Taxes Matter II: Lower Taxes on Capital Investment

In today’s Wall Street Journal, Thomas F. Cooley and Lee E. Ohanian make the case for lowering federal taxes on capital investment.  Here’s their bottom line:

Taxing capital income at a permanent average rate of 20% instead of the current average of 37% would yield substantial benefits. After several years of higher investment, we estimate that output would increase by about 8%, that employment would increase by about 3%, and that wages would increase by about 5%. Moreover, most of these increases would be realized within the first 10 years following such a reform.

Our estimate of the benefits of lower capital taxes is conservative, as we consider only the impact of lower capital taxes on the accumulation of physical capital. It is likely that lower taxes would also stimulate increases in research and development and other inventive activities, increase entrepreneurship, increase the accumulation of human capital, lead to more immigration of high-skilled workers, and encourage foreign firms to locate in the United States.
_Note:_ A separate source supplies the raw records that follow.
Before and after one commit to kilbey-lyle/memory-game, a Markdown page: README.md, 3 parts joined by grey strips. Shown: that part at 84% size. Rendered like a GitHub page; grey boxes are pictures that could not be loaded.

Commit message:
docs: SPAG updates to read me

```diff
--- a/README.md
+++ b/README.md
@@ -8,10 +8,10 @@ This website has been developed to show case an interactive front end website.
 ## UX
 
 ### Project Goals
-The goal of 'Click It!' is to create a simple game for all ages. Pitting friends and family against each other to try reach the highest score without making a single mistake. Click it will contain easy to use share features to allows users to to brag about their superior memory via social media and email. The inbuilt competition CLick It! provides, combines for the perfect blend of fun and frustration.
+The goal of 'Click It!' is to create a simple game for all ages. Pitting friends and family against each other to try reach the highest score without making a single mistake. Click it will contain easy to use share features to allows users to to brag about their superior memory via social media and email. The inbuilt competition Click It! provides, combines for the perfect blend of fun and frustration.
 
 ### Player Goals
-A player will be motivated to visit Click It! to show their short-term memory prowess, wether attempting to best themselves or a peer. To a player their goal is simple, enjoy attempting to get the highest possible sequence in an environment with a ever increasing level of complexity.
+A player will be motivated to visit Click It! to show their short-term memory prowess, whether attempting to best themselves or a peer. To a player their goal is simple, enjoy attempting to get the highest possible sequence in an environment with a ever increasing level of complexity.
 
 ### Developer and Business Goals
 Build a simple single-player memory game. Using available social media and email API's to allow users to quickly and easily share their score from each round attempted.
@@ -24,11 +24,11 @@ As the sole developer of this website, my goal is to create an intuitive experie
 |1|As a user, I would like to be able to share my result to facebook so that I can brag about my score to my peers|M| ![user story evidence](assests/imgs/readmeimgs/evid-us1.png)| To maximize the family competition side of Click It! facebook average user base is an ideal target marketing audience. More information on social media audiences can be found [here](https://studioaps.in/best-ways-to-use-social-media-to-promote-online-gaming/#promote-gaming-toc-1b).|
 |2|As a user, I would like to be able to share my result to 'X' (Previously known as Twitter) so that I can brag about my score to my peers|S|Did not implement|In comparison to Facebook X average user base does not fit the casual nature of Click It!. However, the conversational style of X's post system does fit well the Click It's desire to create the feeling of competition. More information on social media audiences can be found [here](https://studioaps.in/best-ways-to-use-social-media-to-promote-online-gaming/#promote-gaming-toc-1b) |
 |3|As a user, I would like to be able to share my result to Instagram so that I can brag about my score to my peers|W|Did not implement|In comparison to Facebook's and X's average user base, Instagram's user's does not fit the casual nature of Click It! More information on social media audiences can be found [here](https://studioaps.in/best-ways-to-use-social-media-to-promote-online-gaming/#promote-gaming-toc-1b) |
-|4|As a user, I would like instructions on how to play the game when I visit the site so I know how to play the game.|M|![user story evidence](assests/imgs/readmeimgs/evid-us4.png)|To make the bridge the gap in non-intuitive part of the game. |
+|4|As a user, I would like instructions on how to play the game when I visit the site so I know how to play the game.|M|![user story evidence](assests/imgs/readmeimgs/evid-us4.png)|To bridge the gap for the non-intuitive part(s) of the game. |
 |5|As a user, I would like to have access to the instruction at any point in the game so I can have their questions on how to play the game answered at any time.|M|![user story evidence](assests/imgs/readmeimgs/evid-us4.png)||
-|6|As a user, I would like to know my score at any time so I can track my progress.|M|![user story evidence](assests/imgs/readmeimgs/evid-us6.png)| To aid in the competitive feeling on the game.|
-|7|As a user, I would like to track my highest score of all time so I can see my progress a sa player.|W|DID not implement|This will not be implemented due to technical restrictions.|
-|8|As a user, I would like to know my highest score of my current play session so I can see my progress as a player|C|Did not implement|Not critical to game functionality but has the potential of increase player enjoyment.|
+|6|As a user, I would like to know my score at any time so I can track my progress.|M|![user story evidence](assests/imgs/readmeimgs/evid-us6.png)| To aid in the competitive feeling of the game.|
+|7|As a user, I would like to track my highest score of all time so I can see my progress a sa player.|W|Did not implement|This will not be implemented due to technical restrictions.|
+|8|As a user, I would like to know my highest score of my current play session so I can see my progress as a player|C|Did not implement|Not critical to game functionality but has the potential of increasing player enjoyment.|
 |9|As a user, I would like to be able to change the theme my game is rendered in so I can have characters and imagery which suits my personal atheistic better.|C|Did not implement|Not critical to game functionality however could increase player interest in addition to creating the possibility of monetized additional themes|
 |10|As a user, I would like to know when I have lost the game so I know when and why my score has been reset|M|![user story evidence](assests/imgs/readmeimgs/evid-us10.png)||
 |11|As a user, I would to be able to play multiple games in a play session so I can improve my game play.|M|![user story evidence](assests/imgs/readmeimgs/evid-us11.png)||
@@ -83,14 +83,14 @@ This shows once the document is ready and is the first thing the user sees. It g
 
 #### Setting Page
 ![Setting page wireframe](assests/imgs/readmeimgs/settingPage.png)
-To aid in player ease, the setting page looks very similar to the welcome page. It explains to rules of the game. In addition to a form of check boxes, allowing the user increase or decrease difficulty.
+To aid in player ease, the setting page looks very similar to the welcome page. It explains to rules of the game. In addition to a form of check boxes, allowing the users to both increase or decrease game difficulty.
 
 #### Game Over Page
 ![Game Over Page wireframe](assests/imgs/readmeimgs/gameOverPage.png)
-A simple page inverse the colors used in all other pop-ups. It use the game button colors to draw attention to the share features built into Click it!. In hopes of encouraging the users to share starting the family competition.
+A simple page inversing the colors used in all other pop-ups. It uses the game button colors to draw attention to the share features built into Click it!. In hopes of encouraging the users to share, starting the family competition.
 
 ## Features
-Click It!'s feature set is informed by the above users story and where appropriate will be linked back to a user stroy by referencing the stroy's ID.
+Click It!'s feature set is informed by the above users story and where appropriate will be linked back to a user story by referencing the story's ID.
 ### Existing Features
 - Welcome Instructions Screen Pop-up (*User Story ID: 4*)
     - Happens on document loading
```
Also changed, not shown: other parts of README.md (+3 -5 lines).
Additionally, beyond the tax rate itself there are other ways to make the tax code more capital-friendly.  Following on the provisions in the Bush tax cuts such as Section 179 Expensing and Bonus Depreciation, I would expand those to all businesses in the individual and corporate income tax code–in other words, enact Immediate Expensing (pdf).
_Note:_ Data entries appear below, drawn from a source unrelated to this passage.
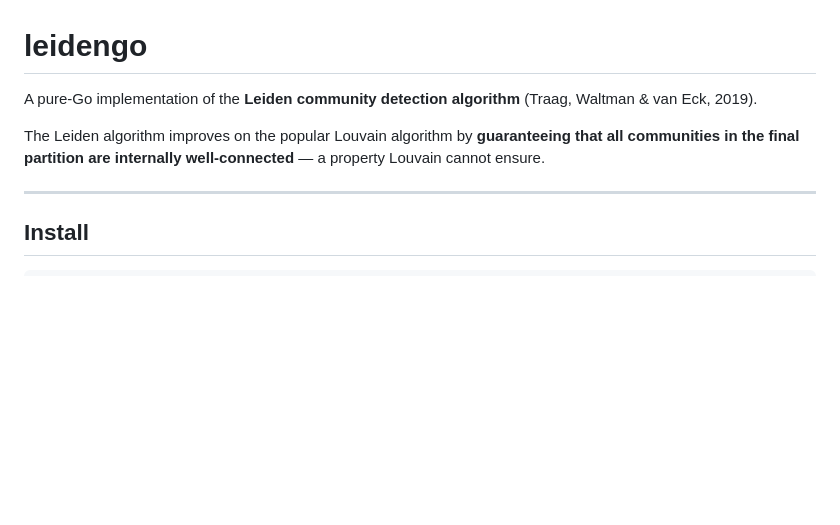
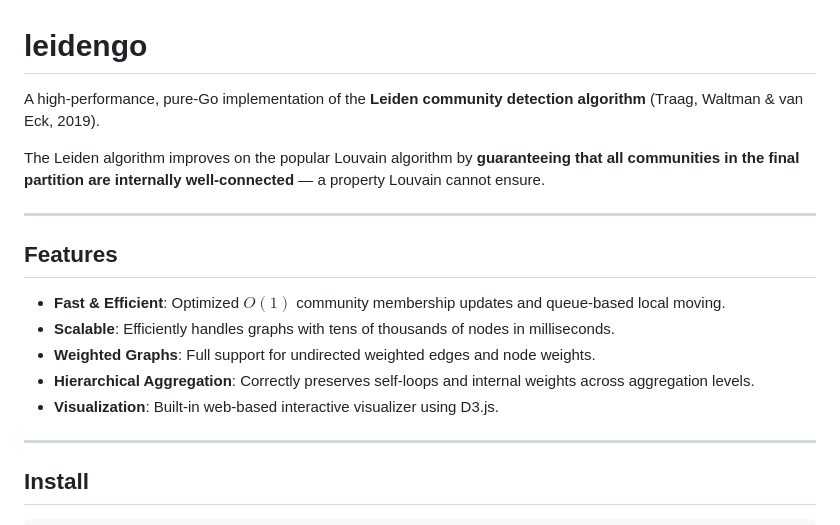
Before and after one commit to go-packs/leidengo, a Markdown page: README.md, the part around one of its changes. Drawn GitHub-style; blank space fills up the shorter version.

```diff
--- a/README.md
+++ b/README.md
@@ -1,8 +1,18 @@
 # leidengo
 
-A pure-Go implementation of the **Leiden community detection algorithm** (Traag, Waltman & van Eck, 2019).
+A high-performance, pure-Go implementation of the **Leiden community detection algorithm** (Traag, Waltman & van Eck, 2019).
 
 The Leiden algorithm improves on the popular Louvain algorithm by **guaranteeing that all communities in the final partition are internally well-connected** — a property Louvain cannot ensure.
+
+---
+
+## Features
+
+*   **Fast & Efficient**: Optimized $O(1)$ community membership updates and queue-based local moving.
+*   **Scalable**: Efficiently handles graphs with tens of thousands of nodes in milliseconds.
+*   **Weighted Graphs**: Full support for undirected weighted edges and node weights.
+*   **Hierarchical Aggregation**: Correctly preserves self-loops and internal weights across aggregation levels.
+*   **Visualization**: Built-in web-based interactive visualizer using D3.js.
 
 ---
 
```
Also changed, not shown: other parts of README.md (+48 -86 lines).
In particular, immediate expensing would give a shot-in-the-arm to America’s entrepreneurs.  Since most small businesses never survive beyond 5 years, what use is it to them to have to depreciate capital purchases over 10 or 20 years.  All it becomes is a short-term windfall to government coffers . . . a better policy is to help these small businesses become large businesses which would fill both private sector and government coffers.